ACTION ITEM: From the records below, copy every line that contains the word "retest".

===

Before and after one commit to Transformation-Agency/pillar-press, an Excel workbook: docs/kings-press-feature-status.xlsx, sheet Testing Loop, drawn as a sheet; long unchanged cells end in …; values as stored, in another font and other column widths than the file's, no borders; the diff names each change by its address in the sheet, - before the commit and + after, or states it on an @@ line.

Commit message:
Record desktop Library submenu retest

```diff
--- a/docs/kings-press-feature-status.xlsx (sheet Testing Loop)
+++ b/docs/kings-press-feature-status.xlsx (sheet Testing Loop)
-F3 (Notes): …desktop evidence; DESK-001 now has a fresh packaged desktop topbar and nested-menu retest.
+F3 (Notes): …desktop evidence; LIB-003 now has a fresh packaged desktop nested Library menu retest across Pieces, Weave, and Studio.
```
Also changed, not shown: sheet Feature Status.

===

RESPONSE FOR THIS EXERCISE:
Record desktop Library submenu retest
-F3 (Notes): …desktop evidence; DESK-001 now has a fresh packaged desktop topbar and nested-menu retest.
+F3 (Notes): …desktop evidence; LIB-003 now has a fresh packaged desktop nested Library menu retest across Pieces, Weave, and Studio.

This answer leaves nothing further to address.